Young offenders serving custodial sentences are there for many reasons. Youth custody is concerned with keeping young people and the community safe, while providing rehabilitation to enable young offenders to learn from their mistakes and recognise what they did was wrong. But what if they can’t learn, what if they have memory loss, or a learning disability or brain damage?
A new study into Fetal Alcohol Spectrum Disorder (FASD) by researchers at the Telethon Kids Institute and published in BMJOpen is an Australian first and one of the most comprehensive global studies of a youth detainee population.
The study indicates that the prevalence of FASD in youth detention in Western Australia is 36 per cent of detainees, and the presence of severe neurodevelopmental impairment is as high as 89 per cent; rates, as noted by the researchers to be the highest in the world.
For most of these young people this was the first time these impairments were identified, despite signs and indicators throughout their lives pointing to FASD. The researchers also made a convincing argument that these staggeringly-high figures were a conservative estimate.
This research tells us we are spending an extraordinary amount of money punishing people for disability, specifically a neurodisability, and expecting changes that they are not capable of making. We don’t expect people with mobility challenges to run faster – because we can see that they can’t. FASD is often hidden and we can’t ‘see’ it. This was the case for 74 per cent of the young people diagnosed in this study. They had no facial or other visible features characteristic of a neurodisability and therefore present as neurotypical, often with verbal skills which create the appearance of age-appropriate cognition.

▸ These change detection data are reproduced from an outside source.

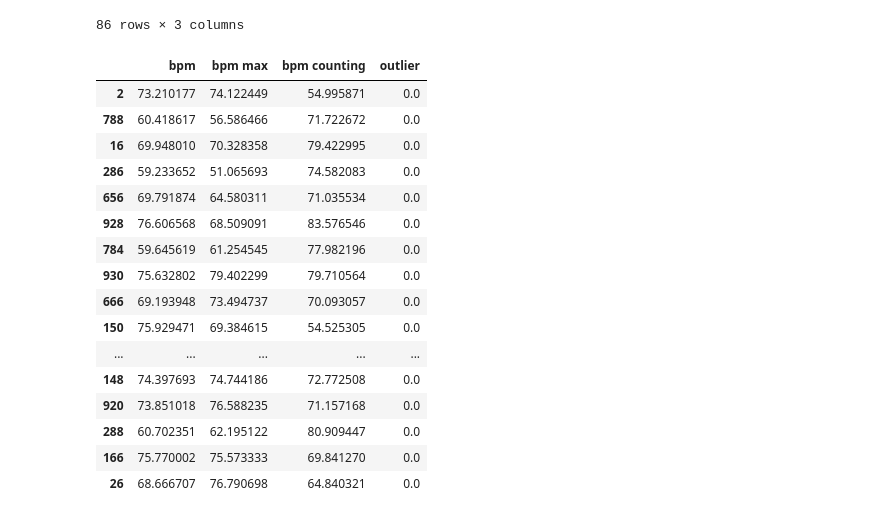
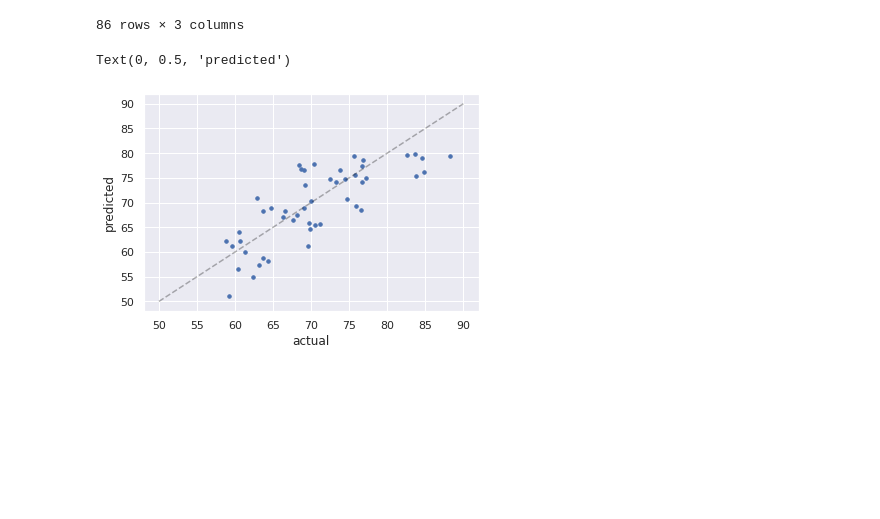
Before and after one commit to pouya-parsa/heart_rate_estimation, a Jupyter notebook: HR_estimation.ipynb, the cells around one changed output. Drawn from its saved outputs; the diff is of its cells as text; code cells hidden in the pictures; blank space fills up the shorter version.

```diff
--- a/HR_estimation.ipynb
+++ b/HR_estimation.ipynb
@@ -439,24 +468,12 @@ def outlier(row):
 df_processed = df_processed.apply(outlier, axis=1)
 # %%
 df_inlier = df_processed[df_processed["outlier"] == 0.0]
-# %%
-df_inlier
-# %% [output]
-|  | bpm | bpm max | bpm counting | outlier |
-| 2 | 73.210177 | 74.122449 | 54.995871 | 0.0 |
-| 788 | 60.418617 | 56.586466 | 71.722672 | 0.0 |
-| 16 | 69.948010 | 70.328358 | 79.422995 | 0.0 |
-| 286 | 59.233652 | 51.065693 | 74.582083 | 0.0 |
-| 656 | 69.791874 | 64.580311 | 71.035534 | 0.0 |
-| 928 | 76.606568 | 68.509091 | 83.576546 | 0.0 |
-| 784 | 59.645619 | 61.254545 | 77.982196 | 0.0 |
-| 930 | 75.632802 | 79.402299 | 79.710564 | 0.0 |
-| 666 | 69.193948 | 73.494737 | 70.093057 | 0.0 |
-| 150 | 75.929471 | 69.384615 | 54.525305 | 0.0 |
-| ... | ... | ... | ... | ... |
-| 148 | 74.397693 | 74.744186 | 72.772508 | 0.0 |
-| 920 | 73.851018 | 76.588235 | 71.157168 | 0.0 |
-| 288 | 60.702351 | 62.195122 | 80.909447 | 0.0 |
-| 166 | 75.770002 | 75.573333 | 69.841270 | 0.0 |
-| 26 | 68.666707 | 76.790698 | 64.840321 | 0.0 |
+# %%
+plt.scatter(df_inlier["bpm"], df_inlier["bpm max"], alpha=1, s=12)
+plt.plot([50, 90], [50, 90], ls="--", c='black', alpha=0.3)
+plt.xlabel("actual")
+plt.ylabel("predicted")
+# %% [output]
+Text(0, 0.5, 'predicted')
+[figure, added]
 # %%
```
Also changed, not shown: parts of 4 cells of this notebook, 4 other files.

With this study we have evidence-based numbers indicating that the prohibitive costs of youth detention could be reduced with less expensive early interventions. The adage an ounce of prevention is worth a pound of cure has never been truer. Early diagnosis of FASD can lead to more positive outcomes across the lifespan when children and adults are recognised as needing care and support, not punishment and blame. The financial costs of custody far exceed the costs of early screening, identification and case management. The emotional costs of crime and the justice system for caregivers, families and the community are even higher.
Comprehensive diagnosis is a right, not a privilege, and diagnosis will inform and identify strengths to be worked on, weaknesses to consider – all contributing to better outcomes for the individual and society. The complexity of the developing human brain during pregnancy is such that each person living with FASD is affected in different ways. There are patterns of identifiable similarity but as with many disabilities, individualised approaches are needed.
Our justice system, through good intentions, does more harm than good if FASD is not recognised. The justice system is designed around principles of giving offenders the opportunity to reform – understand their offences, learn from their mistakes and become contributors to society. Therefore, people living with FASD in the absence of intensive support, will always risk being offenders because their brain damage makes them impulsive, unable to learn from mistakes, unable to remember mistakes and unable to predict consequences. Research has pointed this out since the early 1990’s. If you can’t learn from your mistakes, you are condemned to repeat them. Parents and carers know this and instead of being listened to are often advised that their parenting skills are the cause of the behaviours. As many wise parents and carers of people with FASD know, one of the earliest signs of the disorder is often observing a young child making the same mistake daily, despite the negative consequence.
This study provides evidence of the highest prevalence of neurodisability in a justice setting ever documented and therefore points to systemic failures across support systems. A detention centre is the very last place that diagnosis should be undertaken because all these young people will have long histories across a range of social and welfare departments. The WA Department of Justice is to be commended for supporting this important study and enabling this valuable research.
Each Australian State is responsible for its young detainees and whole-of-government initiatives are required to identify young people at-risk of FASD and provide early interventions across multiple portfolios. Currently, nearly all Australian FASD initiatives are being led by the Commonwealth Department of Health. Investment and support needs to be much broader than this. The results of this WA study are relevant to every Australian state and territory government and community. Each state-based portfolio with a role in child protection, family support, health, police services, custodial facilities, disability and education has responsibility for FASD. Governments and community support services need to be FASD-informed and to invest in workforce development.
Additionally, policy and practice responses targeted at prevention initiatives are needed to reduce the number of alcohol exposed pregnancies in Australia. Many pregnancies in Australia are exposed to alcohol, often during the time after conception and prior to pregnancy identification.
The path from juvenile detention to adult prison is well mapped. Therefore, what does this study tell us about the 40,000 adults in Australian prisons (as at first quarter 2017)? When it comes to FASD these alarming figures should be used to highlight the urgent need in Australia for governments, support services and community to take responsibility and learn from past mistakes instead of expecting people with a neurodevelopmental disability to learn from their mistakes.